The Library of Celsus
The Library of Celsus is one of the surviving samples of the Roman Empire libraries and an architectural masterpiece that twelve thousand scrolls were on its shelves once. It was built for the memory of Tiberius Julius Celsus Polemaeanus by his son Gaius Julius Aquila as a public library for Ephesians.
The library was 180 square meters that contains Celsus’s marble-decorated tomb in the cellar. Female statues of personifications of virtues -Sophia (wisdom), Episteme (knowledge), Ennoia (intelligence), Arete (excellence)- are giving the message that the man whom the library was built for have those virtues and points out that the visitors can gain them by reading the library’s resources. However, a statue of Celsus which was located on the second level of the facade once can be seen in the Istanbul Archaeological Museum.
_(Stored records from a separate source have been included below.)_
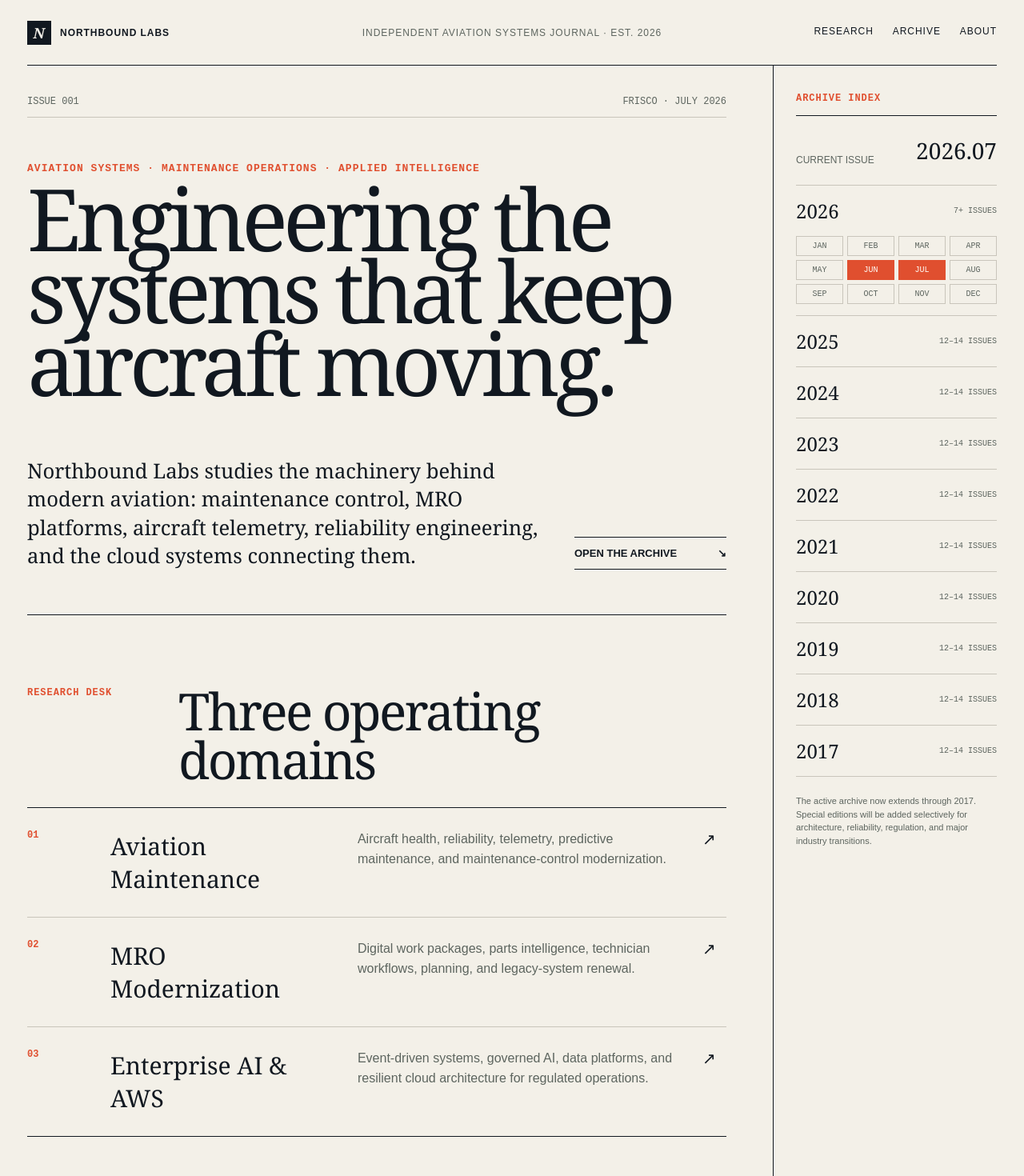
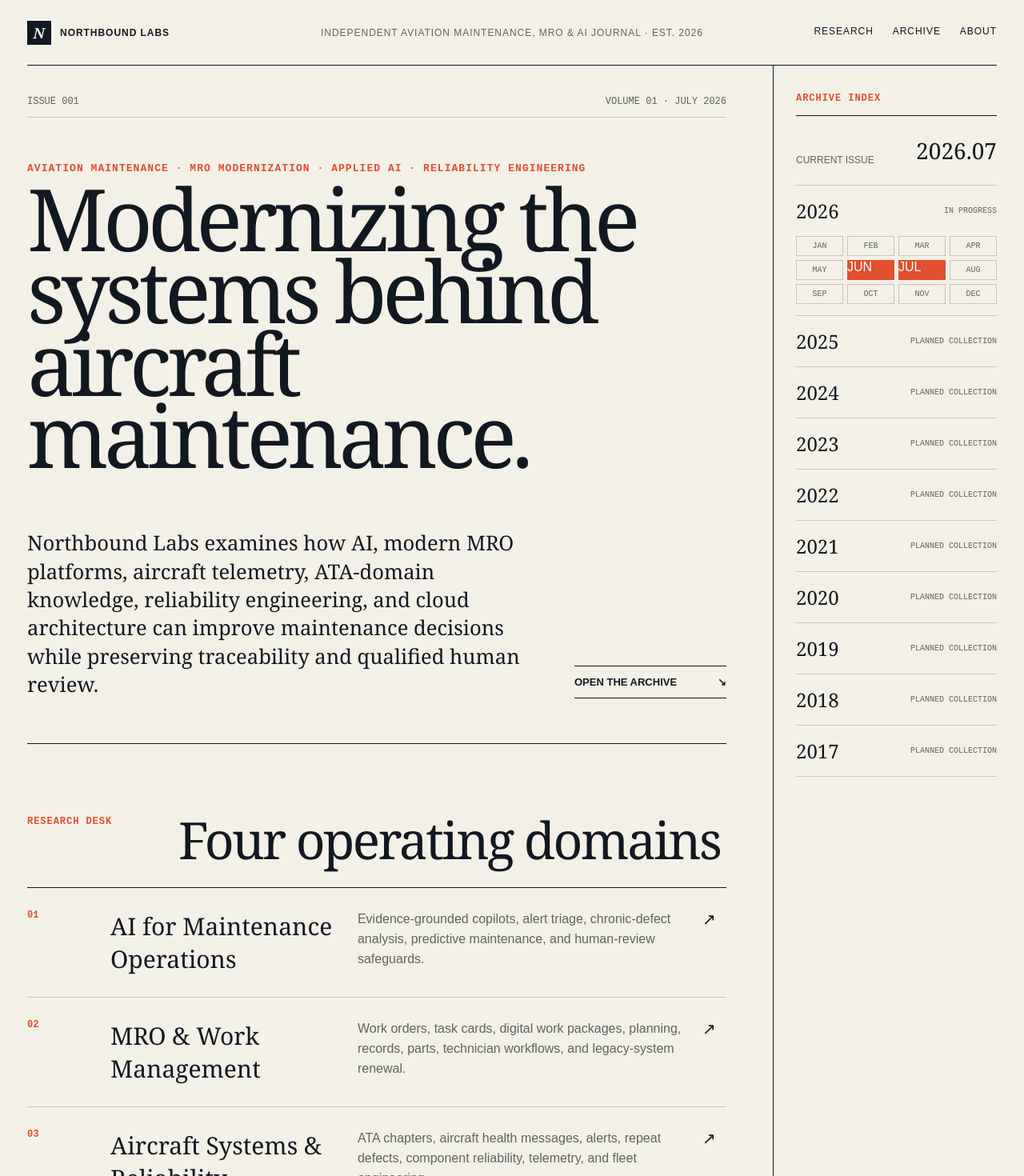
Before and after one commit to ckoredla/CK_Docs, a Next.js app: page / in a window 1280 px wide. Shown: the top 1470 px of the page at 80% size. Built offline with nearby package versions, Linux system fonts and the light colour scheme.

Commit message:
Refine archive mission and month navigation

```diff
--- a/app/page.tsx
+++ b/app/page.tsx
@@ -1,156 +1,65 @@
 const topics = [
-  {
-    index: '01',
-    title: 'Aviation Maintenance',
-    copy: 'Aircraft health, reliability, telemetry, predictive maintenance, and maintenance-control modernization.'
-  },
-  {
-    index: '02',
-    title: 'MRO Modernization',
-    copy: 'Digital work packages, parts intelligence, technician workflows, planning, and legacy-system renewal.'
-  },
-  {
-    index: '03',
-    title: 'Enterprise AI & AWS',
-    copy: 'Event-driven systems, governed AI, data platforms, and resilient cloud architecture for regulated operations.'
-  }
+  { index: '01', title: 'AI for Maintenance Operations', copy: 'Evidence-grounded copilots, alert triage, chronic-defect analysis, predictive maintenance, and human-review safeguards.' },
+  { index: '02', title: 'MRO & Work Management', copy: 'Work orders, task cards, digital work packages, planning, records, parts, technician workflows, and legacy-system renewal.' },
+  { index: '03', title: 'Aircraft Systems & Reliability', copy: 'ATA chapters, aircraft health messages, alerts, repeat defects, component reliability, telemetry, and fleet engineering.' },
+  { index: '04', title: 'Aviation Data & Cloud Architecture', copy: 'Event-driven platforms, AWS architectures, governed data products, system integration, observability, and resilient operations.' }
 ];
 
 const publications = [
-  {
-    date: 'July 2026',
-    title: 'Building a Modern Aircraft Maintenance Intelligence Platform',
-    href: '/articles/2026-07-aircraft-maintenance-intelligence-platform',
-    summary: 'A reference architecture for turning aircraft telemetry, maintenance history, and operational context into explainable maintenance decisions.',
-    type: 'Reference Architecture',
-    readTime: '14 min'
-  },
-  {
-    date: 'June 2026',
-    title: 'AI-Assisted Maintenance Control Without Losing Human Authority',
-    href: '/articles/2026-06-ai-assisted-maintenance-control',
-    summary: 'A practical operating model for evidence-aware AI assistance while preserving licensed review, accountability, and approved maintenance authority.',
-    type: 'Operating Model',
-    readTime: '12 min'
-  },
-  {
-    date: 'Research Brief',
-    title: 'How AI Is Quietly Transforming Aircraft Maintenance',
-    href: '/articles/ai-aircraft-maintenance',
-    summary: 'A practical guide to using AI in maintenance without confusing prediction with operational truth.',
-    type: 'Field Note',
-    readTime: '9 min'
-  }
+  { date: 'July 2026', title: 'Building a Modern Aircraft Maintenance Intelligence Platform', href: '/articles/2026-07-aircraft-maintenance-intelligence-platform', summary: 'A reference architecture for turning aircraft telemetry, maintenance history, and operational context into explainable maintenance decisions.', type: 'Reference Architecture', readTime: '14 min' },
+  { date: 'June 2026', title: 'AI-Assisted Maintenance Control Without Losing Human Authority', href: '/articles/2026-06-ai-assisted-maintenance-control', summary: 'A practical operating model for evidence-aware AI assistance while preserving licensed review, accountability, and approved maintenance authority.', type: 'Operating Model', readTime: '12 min' },
+  { date: 'Research Brief', title: 'How AI Is Quietly Transforming Aircraft Maintenance', href: '/articles/ai-aircraft-maintenance', summary: 'A practical guide to using AI in maintenance without confusing prediction with operational truth.', type: 'Field Note', readTime: '9 min' }
 ];
 
 const years = [2026, 2025, 2024, 2023, 2022, 2021, 2020, 2019, 2018, 2017];
+const months = ['JAN','FEB','MAR','APR','MAY','JUN','JUL','AUG','SEP','OCT','NOV','DEC'];
+const publishedMonths: Record<string, string> = {
+  '2026-JUN': '/articles/2026-06-ai-assisted-maintenance-control',
+  '2026-JUL': '/articles/2026-07-aircraft-maintenance-intelligence-platform'
+};
 
 export default function HomePage() {
   return (
     <main>
       <nav className="masthead">
-        <a className="brand" href="#top" aria-label="Northbound Labs home">
-          <span className="brand-mark">N</span>
-          <span>NORTHBOUND LABS</span>
-        </a>
-        <div className="edition">Independent aviation systems journal · Est. 2026</div>
-        <div className="navlinks">
-          <a href="#research">Research</a>
-          <a href="#publications">Archive</a>
-          <a href="#about">About</a>
-        </div>
+        <a className="brand" href="#top" aria-label="Northbound Labs home"><span className="brand-mark">N</span><span>NORTHBOUND LABS</span></a>
+        <div className="edition">Independent aviation maintenance, MRO & AI journal · Est. 2026</div>
+        <div className="navlinks"><a href="#research">Research</a><a href="#publications">Archive</a><a href="#about">About</a></div>
       </nav>
 
       <div className="layout" id="top">
         <div className="main-column">
           <section className="hero">
-            <div className="issue-line">
-              <span>ISSUE 001</span>
-              <span>FRISCO · JULY 2026</span>
-            </div>
-            <p className="eyebrow">Aviation systems · Maintenance operations · Applied intelligence</p>
-            <h1>Engineering the systems that keep aircraft moving.</h1>
+            <div className="issue-line"><span>ISSUE 001</span><span>VOLUME 01 · JULY 2026</span></div>
+            <p className="eyebrow">Aviation maintenance · MRO modernization · Applied AI · Reliability engineering</p>
+            <h1>Modernizing the systems behind aircraft maintenance.</h1>
             <div className="hero-bottom">
-              <p className="lead">Northbound Labs studies the machinery behind modern aviation: maintenance control, MRO platforms, aircraft telemetry, reliability engineering, and the cloud systems connecting them.</p>
+              <p className="lead">Northbound Labs examines how AI, modern MRO platforms, aircraft telemetry, ATA-domain knowledge, reliability engineering, and cloud architecture can improve maintenance decisions while preserving traceability and qualified human review.</p>
               <a className="text-link" href="#publications">Open the archive <span>↘</span></a>
             </div>
           </section>
 
           <section id="research" className="research-index" aria-labelledby="research-title">
-            <header className="section-header">
-              <span>Research desk</span>
-              <h2 id="research-title">Three operating domains</h2>
-            </header>
+            <header className="section-header"><span>Research desk</span><h2 id="research-title">Four operating domains</h2></header>
             <div className="topic-list">
-              {topics.map((topic) => (
-                <article className="topic-row" key={topic.title}>
-                  <span className="topic-index">{topic.index}</span>
-                  <h3>{topic.title}</h3>
-                  <p>{topic.copy}</p>
-                  <span className="topic-arrow">↗</span>
-                </article>
-              ))}
+              {topics.map((topic) => <article className="topic-row" key={topic.title}><span className="topic-index">{topic.index}</span><h3>{topic.title}</h3><p>{topic.copy}</p><span className="topic-arrow">↗</span></article>)}
             </div>
           </section>
 
           <section id="publications" className="publications" aria-labelledby="archive-title">
-            <header className="section-header archive-header">
-              <span>Publication log</span>
-              <div>
-                <h2 id="archive-title">The maintenance archive</h2>
-                <p>A retrospective archive tracing aviation maintenance and enterprise technology from 2017 to the present. Most years will contain twelve monthly studies plus one or two special editions where the subject deserves more room. Historical pieces are assembled and published in 2026, then labeled plainly.</p>
-              </div>
-            </header>
-
+            <header className="section-header archive-header"><span>Publication log</span><div><h2 id="archive-title">The aviation maintenance archive</h2><p>A retrospective archive covering AI in MRO, ATA systems, alerts and health messages, chronic and repeat defects, work-order management, digital work packages, reliability, parts, records, planning, telemetry, and aviation-platform modernization from 2017 to the present. Historical pieces are assembled and published in 2026, then labeled plainly.</p></div></header>
             <div className="publication-list">
-              {publications.map((item, index) => (
-                <a className="publication" href={item.href} key={item.href}>
-                  <div className="publication-number">{String(index + 1).padStart(2, '0')}</div>
-                  <div className="publication-date">{item.date}</div>
-                  <div className="publication-copy">
-                    <div className="publication-meta"><span>{item.type}</span><span>{item.readTime}</span></div>
-                    <h3>{item.title}</h3>
-                    <p>{item.summary}</p>
-                  </div>
-                  <span className="publication-arrow">↗</span>
-                </a>
-              ))}
+              {publications.map((item, index) => <a className="publication" href={item.href} key={item.href}><div className="publication-number">{String(index + 1).padStart(2, '0')}</div><div className="publication-date">{item.date}</div><div className="publication-copy"><div className="publication-meta"><span>{item.type}</span><span>{item.readTime}</span></div><h3>{item.title}</h3><p>{item.summary}</p></div><span className="publication-arrow">↗</span></a>)}
             </div>
           </section>
         </div>
 
-        <aside className="year-rail" aria-label="Archive by year">
-          <div className="rail-sticky">
-            <div className="rail-label">Archive index</div>
-            <div className="rail-current">
-              <span>Current issue</span>
-              <strong>2026.07</strong>
-            </div>
-            <div className="year-list">
-              {years.map((year) => (
-                <details key={year} open={year === 2026}>
-                  <summary>
-                    <span>{year}</span>
-                    <span>{year === 2026 ? '7+ issues' : '12–14 issues'}</span>
-                  </summary>
-                  <div className="month-grid">
-                    {['JAN','FEB','MAR','APR','MAY','JUN','JUL','AUG','SEP','OCT','NOV','DEC'].map((month) => (
-                      <span className={year === 2026 && (month === 'JUN' || month === 'JUL') ? 'active-month' : ''} key={month}>{month}</span>
-                    ))}
-                  </div>
-                </details>
-              ))}
-            </div>
-            <div className="rail-note">The active archive now extends through 2017. Special editions will be added selectively for architecture, reliability, regulation, and major industry transitions.</div>
-          </div>
-        </aside>
+        <aside className="year-rail" aria-label="Archive by year"><div className="rail-sticky"><div className="rail-label">Archive index</div><div className="rail-current"><span>Current issue</span><strong>2026.07</strong></div><div className="year-list">
+          {years.map((year) => <details key={year} open={year === 2026}><summary><span>{year}</span><span>{year === 2026 ? 'In progress' : 'Planned collection'}</span></summary><div className="month-grid">{months.map((month) => { const href = publishedMonths[`${year}-${month}`]; return href ? <a className="month-link active-month" href={href} key={month}>{month}</a> : <span className="month-pending" title={`${month} ${year} research issue is in production`} key={month}>{month}</span>; })}</div></details>)}
+        </div></div></aside>
       </div>
 
-      <footer id="about" className="site-footer">
-        <div><span className="brand-mark small">N</span> Northbound Labs</div>
-        <p>Independent research for people responsible for aviation systems where “restart it and hope” is not an operating model.</p>
-        <div>Research · Architecture · Field notes</div>
-      </footer>
+      <footer id="about" className="site-footer"><div><span className="brand-mark small">N</span> Northbound Labs</div><p>Independent research on aviation maintenance, MRO modernization, applied AI, aircraft systems, and the technology connecting operational evidence to human decisions.</p><div>Research · Architecture · Field notes</div></footer>
     </main>
   );
 }
```
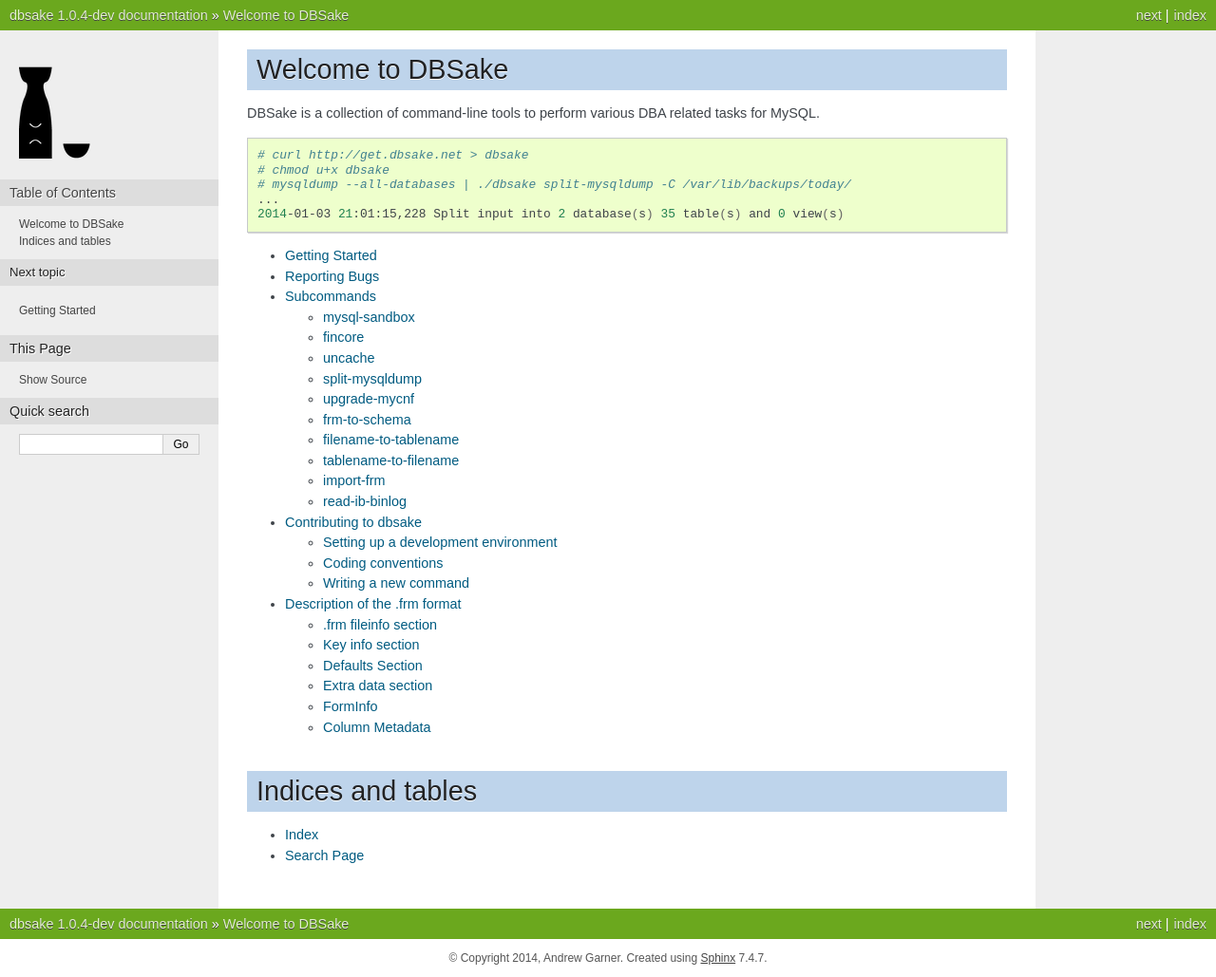
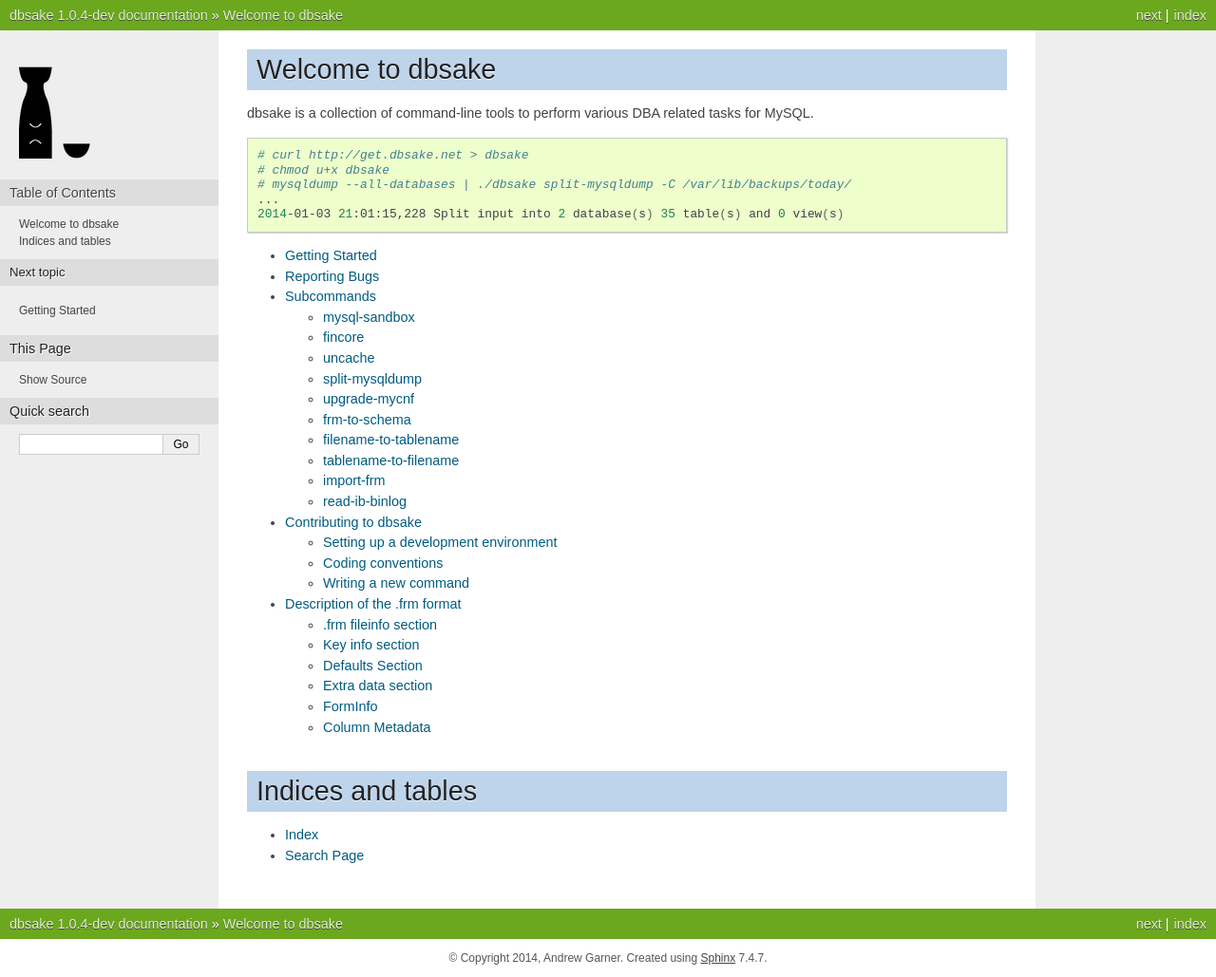
Before and after one commit to abg/dbsake, a Sphinx documentation site: the page built from docs/index.rst, in a window 1280 px wide. Shown: the whole page at 95% size. Built offline with Sphinx 7.4.7, drawn with Linux system fonts in a browser that asks for light colours.

```diff
--- a/docs/index.rst
+++ b/docs/index.rst
@@ -3,10 +3,10 @@
    You can adapt this file completely to your liking, but it should at least
    contain the root `toctree` directive.
 
-Welcome to DBSake
+Welcome to dbsake
 =================
 
-DBSake is a collection of command-line tools to perform various DBA related
+dbsake is a collection of command-line tools to perform various DBA related
 tasks for MySQL.
 
 .. code-block:: bash
```
Also changed, not shown: other parts of docs/index.rst (+4 -2 lines).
It portrayed Celsus in the military garments that may underline that his descendants are proud of his military career because the library construction ended after he passed away.
The earthquakes and fire inflicted serious damage to the library but yet its ruins which reach today have a stunning and iconic view.